Renaissance or Renaissance architecture is that art produced during the period of Renaissance Europe, which spanned the centuries XV and XVI. It is characterized as a moment of rupture in the history of architecture, particularly with respect to the previous architectural style: the Gothic, while, by contrast, seeks its inspiration in a proper interpretation of classical art, particularly in its slope architecture, which was considered the perfect model of the Fine Arts.
Palazzo Medici Riccardi, of Michelozzo, Florence, 1444. Example Florentine palace.
Produced innovations in different fields: both the means of production (techniques and materials in construction) and the architectural language, which resulted in a complete and adequate theorizing.
Villa Farnesina, Peruzzi Baldassarre, 1511. Example Renaissance villa.
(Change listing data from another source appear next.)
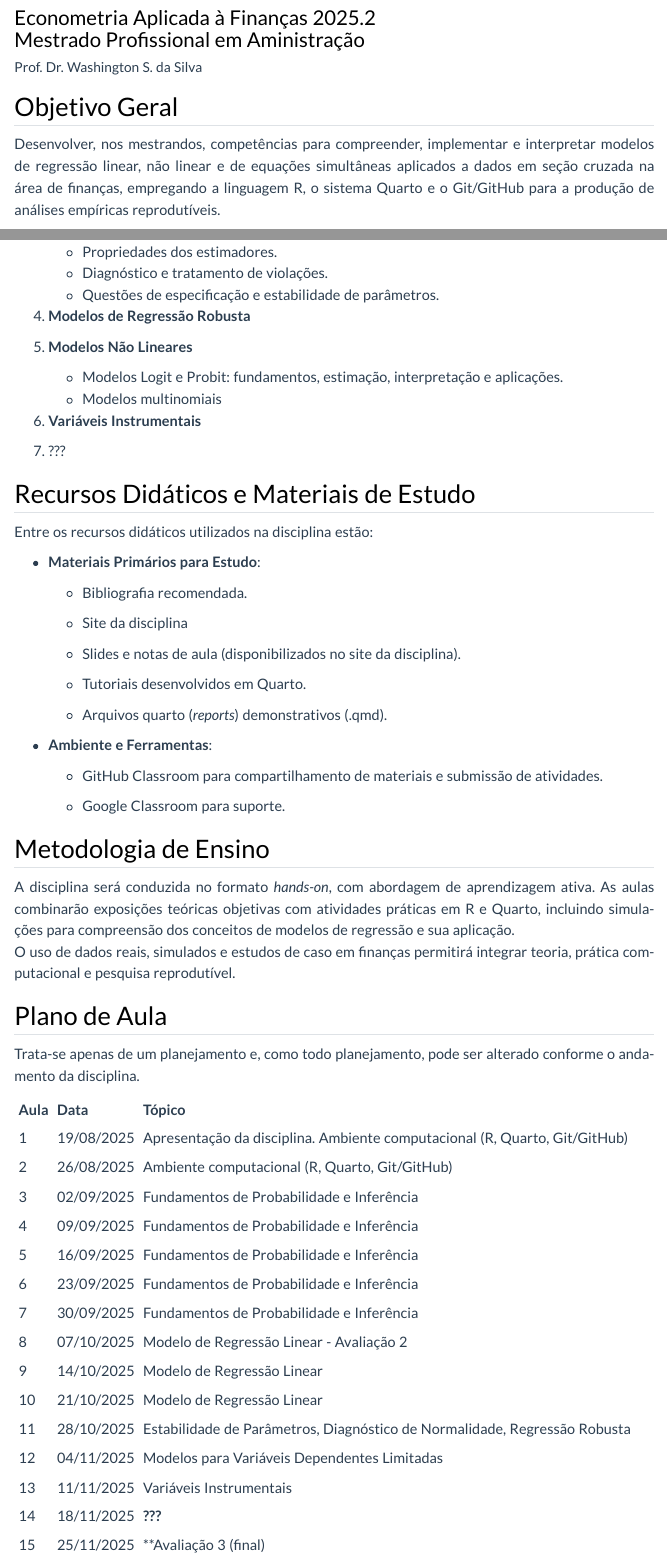
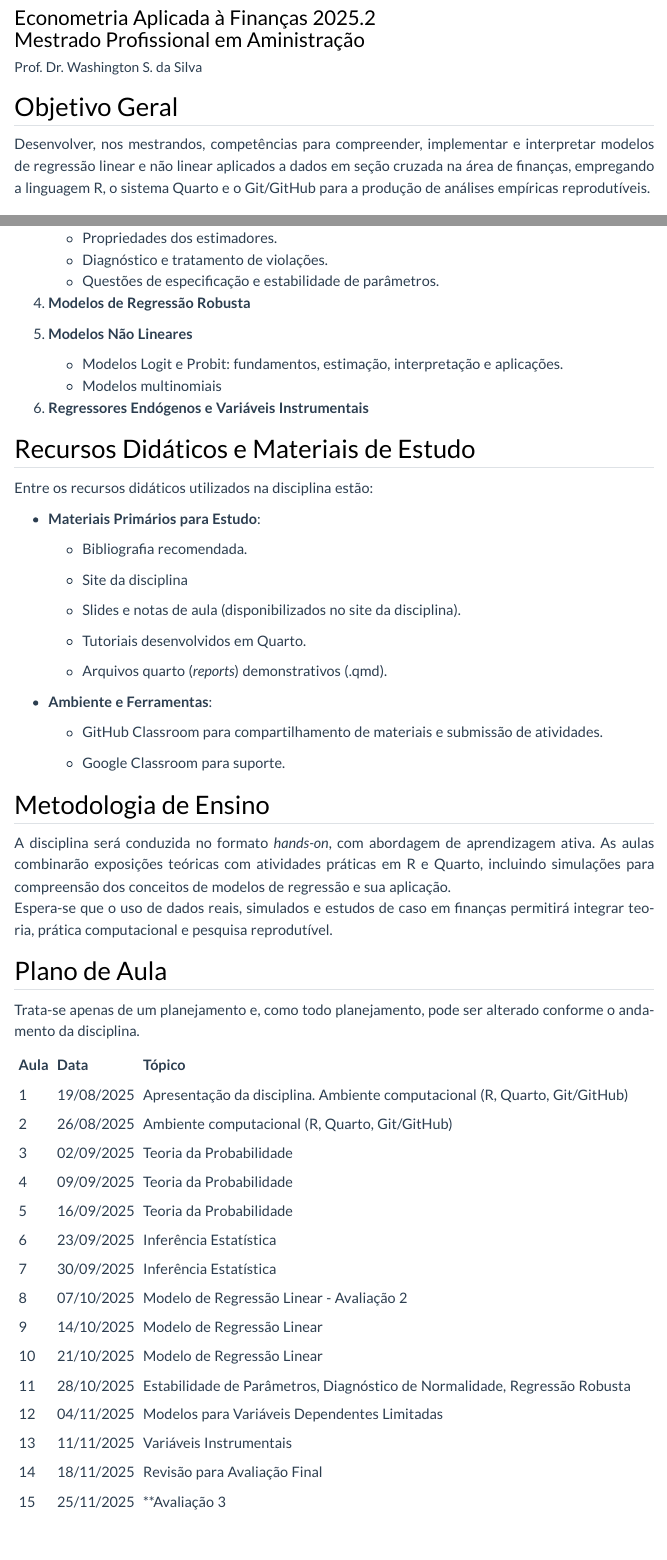
Before and after one commit to washingtonsilva/site_mpa_ecnt2025, a Quarto document (programa.qmd): the page in a window 1100 px wide, from 80 px down, and a second part further down, joined at a grey line. Rendered offline with R 4.5, knitr and Pandoc in place of Quarto, with nearby package versions; menus at the side of the page are left out.

Commit message:
programa revisado

```diff
--- a/programa.qmd
+++ b/programa.qmd
@@ -8,7 +8,7 @@
 
 ## Objetivo Geral
 
-Desenvolver, nos mestrandos, competências para compreender, implementar e interpretar modelos de regressão linear, não linear e de equações simultâneas aplicados a dados em seção cruzada na área de finanças, empregando a linguagem R, o sistema Quarto e o Git/GitHub para a produção de análises empíricas reprodutíveis.
+Desenvolver, nos mestrandos, competências para compreender, implementar e interpretar modelos de regressão linear e não linear aplicados a dados em seção cruzada na área de finanças, empregando a linguagem R, o sistema Quarto e o Git/GitHub para a produção de análises empíricas reprodutíveis.
 
 
 
@@ -105,9 +107,8 @@
    - Modelos Logit e Probit: fundamentos, estimação, interpretação e aplicações.
    - Modelos multinomiais
 
-6. **Variáveis Instrumentais**
+6. **Regressores Endógenos e Variáveis Instrumentais**
 
-7. ???
 
 
 
@@ -140,10 +141,10 @@
 ## Metodologia de Ensino
 
 A disciplina será conduzida no formato *hands-on*, com abordagem de aprendizagem ativa.
-As aulas combinarão exposições teóricas objetivas com atividades práticas em R e Quarto,
+As aulas combinarão exposições teóricas com atividades práticas em R e Quarto,
 incluindo simulações para compreensão dos conceitos de modelos de regressão e sua aplicação.
-O uso de dados reais, simulados e estudos de caso em finanças permitirá integrar teoria,
-prática computacional e pesquisa reprodutível.
+Espera-se que o uso de dados reais, simulados e estudos de caso em finanças permitirá
+integrar teoria, prática computacional e pesquisa reprodutível.
 
 
 
@@ -152,20 +153,20 @@
 
 Trata-se apenas de um planejamento e, como todo planejamento, pode ser alterado conforme o andamento da disciplina.
 
-| Aula | Data       | Tópico                                                                                              |
-|------|------------|-----------------------------------------------------------------------------------------------------|
-| 1    | 19/08/2025 | Apresentação da disciplina. Ambiente computacional (R, Quarto, Git/GitHub)                          |
-| 2    | 26/08/2025 | Ambiente computacional (R, Quarto, Git/GitHub)                                                      |
-| 3    | 02/09/2025 | Fundamentos de Probabilidade e Inferência                                                           |
-| 4    | 09/09/2025 | Fundamentos de Probabilidade e Inferência                                                           |
-| 5    | 16/09/2025 | Fundamentos de Probabilidade e Inferência                                                           |
-| 6    | 23/09/2025 | Fundamentos de Probabilidade e Inferência                                                           |
-| 7    | 30/09/2025 | Fundamentos de Probabilidade e Inferência                                                           |
-| 8    | 07/10/2025 | Modelo de Regressão Linear - Avaliação 2                                                            |
-| 9    | 14/10/2025 | Modelo de Regressão Linear                                                                          |
-| 10   | 21/10/2025 | Modelo de Regressão Linear                                                                          |
-| 11   | 28/10/2025 | Estabilidade de Parâmetros, Diagnóstico de Normalidade, Regressão Robusta                           |
-| 12   | 04/11/2025 | Modelos para Variáveis Dependentes Limitadas                                                        |
-| 13   | 11/11/2025 | Variáveis Instrumentais                                                                             |
-| 14   | 18/11/2025 | **???**                                                                                             |
-| 15   | 25/11/2025 | **Avaliação 3 (final)                                                                       |
+| Aula | Data       | Tópico                                                                          |
+|------|------------|---------------------------------------------------------------------------------|
+| 1    | 19/08/2025 | Apresentação da disciplina. Ambiente computacional (R, Quarto, Git/GitHub)      |
+| 2    | 26/08/2025 | Ambiente computacional (R, Quarto, Git/GitHub)                                  |
+| 3    | 02/09/2025 | Teoria da Probabilidade                                                         |
+| 4    | 09/09/2025 | Teoria da Probabilidade                                                         |
+| 5    | 16/09/2025 | Teoria da Probabilidade                                                         |
+| 6    | 23/09/2025 | Inferência Estatística                                                          |
+| 7    | 30/09/2025 | Inferência Estatística                                                          |
+| 8    | 07/10/2025 | Modelo de Regressão Linear - Avaliação 2                                        |
+| 9    | 14/10/2025 | Modelo de Regressão Linear                                                      |
+| 10   | 21/10/2025 | Modelo de Regressão Linear                                                      |
+| 11   | 28/10/2025 | Estabilidade de Parâmetros, Diagnóstico de Normalidade, Regressão Robusta       |
+| 12   | 04/11/2025 | Modelos para Variáveis Dependentes Limitadas                                    |
+| 13   | 11/11/2025 | Variáveis Instrumentais                                                         |
+| 14   | 18/11/2025 | Revisão para Avaliação Final                                                    |
+| 15   | 25/11/2025 | **Avaliação 3                                                                   |
```
Also changed, not shown: docs/search.json, programa.qmd (12 more changed lines), 1 other file.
Another notes that characterizes this movement is the new attitude of the architects, who spent the anonymity of the craftsman to a new concept of professionalism, scoring in every project his personal style was considered themselves, and eventually get that consideration social, as artists and humanists interdisciplinary, as it corresponded to the conception of the humanist Renaissance. We know little of the developers and the bold Romanesque architects of the great Gothic cathedrals, while not only large Renaissance paintings, but many small buildings or even mere projects were carefully documented since its inception, and surveyed by the writers contemporaries.
The History of Renaissance architecture, as this same, usually divided into two major periods in Italian called the numeral for the years:
- Fifteenth century or the Quattrocento, the early Renaissance, when the figure highlights of Filippo Brunelleschi and Leon Battista Alberti. It is an architecture that aspires to classicism and puts the theoretical underpinnings of the canonization of style which will characterize the next period.
- Sixteenth or Cinquecento, in turn divided into two phases:
- Completion or maturity phase of the Renaissance middle, covering the first quarter of the century (until the sack of Rome, 1527). During this period, the main Italian architects were involved in various projects of the start of construction of St. Peter (Donnat Bramante, Antonio da Sangallo the Elder, Raphael and Michelangelo).
- Phase of Mannerism: the late Renaissance, from the mid-sixteenth century to the beginning of the seventeenth century (when you start the Baroque architecture). At this stage, following the maniera of Michelangelo, the individuality of the architects begin to overcome the classical theoretical project. Emphasize teachers as Andrea Palladio and Giulio Romano